I’m using a pair of the Collectorz components, though there’s more and less functionality available depending on your needs. The actual Game Collectorz software is essentially the hub of it all. The PC program (sorry Mac users) is where you input and edit your game collection. You can do so by entering keywords in manually or via a barcode scanning device. I picked up an inexpensive barcode reader when I started, but I found that it’s not significantly faster than simply typing in a word or two.

The software is available in a few different versions, too. The standard edition (about $30) provides just about everything you need to get organized. Once you enter your games, you can sort them by platform, add your own reviews, and geek out with a variety of pie charts. (I never said this was a cool activity, OK?) I opted for the pro version. For $20 more, you get the same features as well as the ability to add games in batches instead of one by one. It also allows you to access an online database, but I haven’t bothered with that.

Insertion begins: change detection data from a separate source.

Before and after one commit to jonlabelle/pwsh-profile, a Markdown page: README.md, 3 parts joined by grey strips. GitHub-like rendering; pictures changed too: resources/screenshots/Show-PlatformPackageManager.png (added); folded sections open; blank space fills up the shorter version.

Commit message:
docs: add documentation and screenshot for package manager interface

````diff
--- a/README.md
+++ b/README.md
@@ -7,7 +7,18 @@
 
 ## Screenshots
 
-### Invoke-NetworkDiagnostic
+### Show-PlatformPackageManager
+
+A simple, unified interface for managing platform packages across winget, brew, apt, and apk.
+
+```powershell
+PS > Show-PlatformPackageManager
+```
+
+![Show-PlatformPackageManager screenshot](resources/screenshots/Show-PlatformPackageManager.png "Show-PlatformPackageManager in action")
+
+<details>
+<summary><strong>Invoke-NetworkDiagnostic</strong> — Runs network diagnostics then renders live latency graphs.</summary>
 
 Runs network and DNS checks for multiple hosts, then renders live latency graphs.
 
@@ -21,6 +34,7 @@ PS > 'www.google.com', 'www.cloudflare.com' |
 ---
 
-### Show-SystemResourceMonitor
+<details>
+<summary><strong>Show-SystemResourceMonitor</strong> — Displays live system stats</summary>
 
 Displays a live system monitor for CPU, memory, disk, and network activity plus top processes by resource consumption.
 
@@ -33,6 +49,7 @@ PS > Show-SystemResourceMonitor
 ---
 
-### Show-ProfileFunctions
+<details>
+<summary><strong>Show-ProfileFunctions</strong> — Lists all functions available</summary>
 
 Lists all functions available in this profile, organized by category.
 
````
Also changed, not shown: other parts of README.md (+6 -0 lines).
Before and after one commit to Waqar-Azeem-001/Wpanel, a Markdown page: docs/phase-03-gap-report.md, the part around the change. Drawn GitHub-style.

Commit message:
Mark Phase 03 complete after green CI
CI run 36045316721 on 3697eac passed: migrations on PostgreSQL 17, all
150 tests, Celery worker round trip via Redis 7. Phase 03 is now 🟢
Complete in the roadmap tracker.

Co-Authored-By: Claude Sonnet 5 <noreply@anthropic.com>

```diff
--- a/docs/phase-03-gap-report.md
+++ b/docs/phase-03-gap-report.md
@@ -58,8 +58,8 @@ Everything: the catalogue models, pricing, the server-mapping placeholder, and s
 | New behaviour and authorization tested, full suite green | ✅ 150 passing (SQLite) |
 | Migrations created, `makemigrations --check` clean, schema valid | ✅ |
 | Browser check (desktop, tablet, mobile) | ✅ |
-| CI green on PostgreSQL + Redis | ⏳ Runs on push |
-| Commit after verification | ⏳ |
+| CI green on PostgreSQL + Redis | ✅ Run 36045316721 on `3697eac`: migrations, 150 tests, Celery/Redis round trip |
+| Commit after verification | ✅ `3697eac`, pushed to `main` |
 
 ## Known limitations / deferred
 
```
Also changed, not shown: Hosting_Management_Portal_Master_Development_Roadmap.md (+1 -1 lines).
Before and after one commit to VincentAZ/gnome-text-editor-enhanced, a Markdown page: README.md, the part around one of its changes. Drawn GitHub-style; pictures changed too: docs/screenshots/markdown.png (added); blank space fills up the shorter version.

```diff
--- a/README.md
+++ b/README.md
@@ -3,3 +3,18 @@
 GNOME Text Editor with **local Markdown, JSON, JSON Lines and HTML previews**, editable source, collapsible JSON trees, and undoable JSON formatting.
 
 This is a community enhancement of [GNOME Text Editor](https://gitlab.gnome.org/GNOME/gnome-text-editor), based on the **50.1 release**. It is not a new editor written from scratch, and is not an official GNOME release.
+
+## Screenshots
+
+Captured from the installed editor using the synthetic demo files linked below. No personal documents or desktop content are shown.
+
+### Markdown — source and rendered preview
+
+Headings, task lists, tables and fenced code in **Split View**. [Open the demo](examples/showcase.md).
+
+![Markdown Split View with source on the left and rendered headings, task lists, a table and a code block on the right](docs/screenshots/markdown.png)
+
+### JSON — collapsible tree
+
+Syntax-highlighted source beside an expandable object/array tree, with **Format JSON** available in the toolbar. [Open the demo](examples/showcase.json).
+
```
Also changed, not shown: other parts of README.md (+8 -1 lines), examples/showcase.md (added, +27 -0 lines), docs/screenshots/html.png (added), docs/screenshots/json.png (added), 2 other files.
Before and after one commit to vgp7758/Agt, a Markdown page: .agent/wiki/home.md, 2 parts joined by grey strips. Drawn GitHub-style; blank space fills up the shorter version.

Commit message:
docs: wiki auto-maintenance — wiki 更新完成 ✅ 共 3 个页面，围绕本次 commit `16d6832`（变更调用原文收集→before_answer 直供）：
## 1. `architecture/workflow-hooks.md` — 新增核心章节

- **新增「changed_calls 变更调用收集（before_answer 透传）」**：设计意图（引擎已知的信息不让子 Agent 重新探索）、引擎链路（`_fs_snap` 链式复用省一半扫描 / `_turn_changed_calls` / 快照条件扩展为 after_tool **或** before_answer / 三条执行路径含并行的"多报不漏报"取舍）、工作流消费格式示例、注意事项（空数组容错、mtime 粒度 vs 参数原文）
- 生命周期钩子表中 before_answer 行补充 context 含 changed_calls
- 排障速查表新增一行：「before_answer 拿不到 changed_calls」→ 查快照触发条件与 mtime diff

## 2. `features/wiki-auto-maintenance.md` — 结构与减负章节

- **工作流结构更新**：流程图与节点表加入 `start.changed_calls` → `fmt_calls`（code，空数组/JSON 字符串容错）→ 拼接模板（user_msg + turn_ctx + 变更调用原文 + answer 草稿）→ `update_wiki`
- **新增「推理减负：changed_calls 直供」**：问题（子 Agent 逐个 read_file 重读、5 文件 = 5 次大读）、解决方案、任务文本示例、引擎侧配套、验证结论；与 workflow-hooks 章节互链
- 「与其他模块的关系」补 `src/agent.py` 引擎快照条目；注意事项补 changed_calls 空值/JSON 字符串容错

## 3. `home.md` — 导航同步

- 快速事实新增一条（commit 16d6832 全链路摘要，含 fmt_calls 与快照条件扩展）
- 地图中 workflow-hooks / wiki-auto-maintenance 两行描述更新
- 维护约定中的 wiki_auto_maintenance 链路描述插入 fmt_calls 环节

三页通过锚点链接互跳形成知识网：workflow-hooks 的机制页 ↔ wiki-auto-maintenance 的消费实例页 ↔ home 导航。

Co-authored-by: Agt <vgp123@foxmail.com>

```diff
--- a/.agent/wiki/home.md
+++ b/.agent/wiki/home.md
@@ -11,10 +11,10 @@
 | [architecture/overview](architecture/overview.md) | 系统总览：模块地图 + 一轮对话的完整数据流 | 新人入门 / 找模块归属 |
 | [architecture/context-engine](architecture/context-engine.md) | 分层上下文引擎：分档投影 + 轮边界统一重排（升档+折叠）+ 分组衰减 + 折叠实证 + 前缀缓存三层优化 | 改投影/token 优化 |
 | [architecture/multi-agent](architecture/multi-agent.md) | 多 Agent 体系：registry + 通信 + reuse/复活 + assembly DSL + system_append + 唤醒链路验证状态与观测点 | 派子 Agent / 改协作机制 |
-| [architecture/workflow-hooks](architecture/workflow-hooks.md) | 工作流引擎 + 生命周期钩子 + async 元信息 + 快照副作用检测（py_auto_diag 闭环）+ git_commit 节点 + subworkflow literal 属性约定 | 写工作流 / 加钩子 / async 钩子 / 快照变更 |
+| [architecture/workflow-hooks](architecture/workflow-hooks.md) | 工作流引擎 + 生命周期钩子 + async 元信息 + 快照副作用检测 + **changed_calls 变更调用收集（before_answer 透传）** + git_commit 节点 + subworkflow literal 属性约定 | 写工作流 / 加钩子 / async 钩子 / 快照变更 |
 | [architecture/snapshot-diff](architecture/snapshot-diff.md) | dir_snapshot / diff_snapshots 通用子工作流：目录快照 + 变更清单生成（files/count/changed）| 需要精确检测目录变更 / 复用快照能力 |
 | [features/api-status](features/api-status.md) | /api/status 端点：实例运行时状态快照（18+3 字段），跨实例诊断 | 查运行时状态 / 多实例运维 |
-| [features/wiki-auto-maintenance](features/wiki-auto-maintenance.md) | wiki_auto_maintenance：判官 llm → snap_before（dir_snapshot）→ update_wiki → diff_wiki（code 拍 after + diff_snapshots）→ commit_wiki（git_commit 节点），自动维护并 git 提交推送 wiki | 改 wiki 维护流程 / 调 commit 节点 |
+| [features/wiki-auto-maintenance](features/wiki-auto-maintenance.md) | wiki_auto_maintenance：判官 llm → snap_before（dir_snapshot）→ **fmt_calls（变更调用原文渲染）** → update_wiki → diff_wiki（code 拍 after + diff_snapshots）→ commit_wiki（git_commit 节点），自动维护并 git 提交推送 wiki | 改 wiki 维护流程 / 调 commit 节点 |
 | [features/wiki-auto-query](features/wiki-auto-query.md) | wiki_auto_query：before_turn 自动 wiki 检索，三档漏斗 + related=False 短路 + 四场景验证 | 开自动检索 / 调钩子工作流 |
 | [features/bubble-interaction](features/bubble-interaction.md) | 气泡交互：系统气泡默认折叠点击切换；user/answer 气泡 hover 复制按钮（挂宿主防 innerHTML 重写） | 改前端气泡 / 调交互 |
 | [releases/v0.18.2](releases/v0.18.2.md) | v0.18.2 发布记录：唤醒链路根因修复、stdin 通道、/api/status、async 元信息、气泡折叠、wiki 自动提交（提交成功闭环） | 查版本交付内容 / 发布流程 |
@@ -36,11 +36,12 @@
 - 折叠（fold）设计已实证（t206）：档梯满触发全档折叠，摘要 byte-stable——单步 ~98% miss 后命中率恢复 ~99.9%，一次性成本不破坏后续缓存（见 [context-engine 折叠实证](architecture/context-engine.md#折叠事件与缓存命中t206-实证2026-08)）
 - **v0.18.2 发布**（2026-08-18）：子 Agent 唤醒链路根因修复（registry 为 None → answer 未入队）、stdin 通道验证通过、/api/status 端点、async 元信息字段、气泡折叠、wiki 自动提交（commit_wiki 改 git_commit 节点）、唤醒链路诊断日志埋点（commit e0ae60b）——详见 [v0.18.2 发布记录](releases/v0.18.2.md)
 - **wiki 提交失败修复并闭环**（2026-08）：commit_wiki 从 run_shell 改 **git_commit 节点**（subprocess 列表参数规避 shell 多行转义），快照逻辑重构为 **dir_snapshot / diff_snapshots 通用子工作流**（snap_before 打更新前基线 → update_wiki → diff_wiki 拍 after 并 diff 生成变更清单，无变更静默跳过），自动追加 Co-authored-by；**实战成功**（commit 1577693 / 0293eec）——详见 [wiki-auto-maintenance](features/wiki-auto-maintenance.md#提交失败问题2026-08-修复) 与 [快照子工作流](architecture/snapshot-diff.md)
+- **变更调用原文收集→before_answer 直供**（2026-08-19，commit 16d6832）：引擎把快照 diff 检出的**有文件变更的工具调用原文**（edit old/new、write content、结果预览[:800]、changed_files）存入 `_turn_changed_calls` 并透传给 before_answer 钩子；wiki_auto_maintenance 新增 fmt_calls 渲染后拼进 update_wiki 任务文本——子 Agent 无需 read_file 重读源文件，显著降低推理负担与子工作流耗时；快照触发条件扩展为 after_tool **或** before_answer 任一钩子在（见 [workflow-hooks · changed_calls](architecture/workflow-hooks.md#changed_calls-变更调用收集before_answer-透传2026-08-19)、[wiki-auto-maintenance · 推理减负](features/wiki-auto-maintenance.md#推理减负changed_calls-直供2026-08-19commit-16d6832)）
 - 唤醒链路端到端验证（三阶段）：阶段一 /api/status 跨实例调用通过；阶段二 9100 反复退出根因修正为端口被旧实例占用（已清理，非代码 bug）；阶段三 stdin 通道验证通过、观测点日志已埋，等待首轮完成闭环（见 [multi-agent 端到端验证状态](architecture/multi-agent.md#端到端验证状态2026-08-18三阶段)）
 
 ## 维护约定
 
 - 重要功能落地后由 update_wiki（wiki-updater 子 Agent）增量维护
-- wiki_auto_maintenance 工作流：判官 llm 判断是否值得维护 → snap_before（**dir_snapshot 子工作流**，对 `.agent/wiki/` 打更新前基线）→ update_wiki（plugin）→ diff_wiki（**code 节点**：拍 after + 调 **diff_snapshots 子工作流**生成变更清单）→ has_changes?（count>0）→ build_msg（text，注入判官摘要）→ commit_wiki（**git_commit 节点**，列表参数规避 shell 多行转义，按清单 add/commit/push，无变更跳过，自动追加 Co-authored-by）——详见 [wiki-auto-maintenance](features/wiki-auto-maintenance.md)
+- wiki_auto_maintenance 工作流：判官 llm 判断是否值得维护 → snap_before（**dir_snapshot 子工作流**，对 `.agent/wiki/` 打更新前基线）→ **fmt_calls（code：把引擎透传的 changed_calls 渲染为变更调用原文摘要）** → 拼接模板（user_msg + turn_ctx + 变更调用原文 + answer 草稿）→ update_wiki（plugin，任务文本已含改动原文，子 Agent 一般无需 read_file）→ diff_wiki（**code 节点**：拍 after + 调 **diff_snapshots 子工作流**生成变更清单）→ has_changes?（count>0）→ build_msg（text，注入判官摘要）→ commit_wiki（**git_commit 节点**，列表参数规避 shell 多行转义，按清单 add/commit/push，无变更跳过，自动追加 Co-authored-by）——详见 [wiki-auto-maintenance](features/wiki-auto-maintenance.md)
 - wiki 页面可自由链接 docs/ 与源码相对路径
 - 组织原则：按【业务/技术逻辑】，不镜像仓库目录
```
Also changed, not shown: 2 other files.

Once I added in all my games, I went through and refined them all. The default game entries are pretty solid overall, but I found a few issues. The quality of the box art in the game sheets can vary, and my OCD doesn’t let me ignore that kind of stuff. Fortunately, it’s easy to do a Google search and replace any offending images from within the software itself. In the rare occasions when a game didn’t pop up in the database, I was able to add my own entries in a few minutes. It’s not perfect, but it’s much better than what I expected.

After I updated the images and made a few formatting passes (It’s Lego, not LEGO, **BRAAAHHHH**!), I exported the whole shebang over to the Android app. The app, and its iOS counterpart, costs an additional $10, but it’s the biggest component of what I wanted in the first place. Exporting the collection from the PC to my phone was easy, and now I have it all with me wherever I go. No more dupes of crappy games!

Like I said, it’s a relatively expensive proposition, but it does what I want, and it does it well. I’ve found that showing my collection off is an effective way to watch someone’s eyes glaze over in absolute boredom. Success!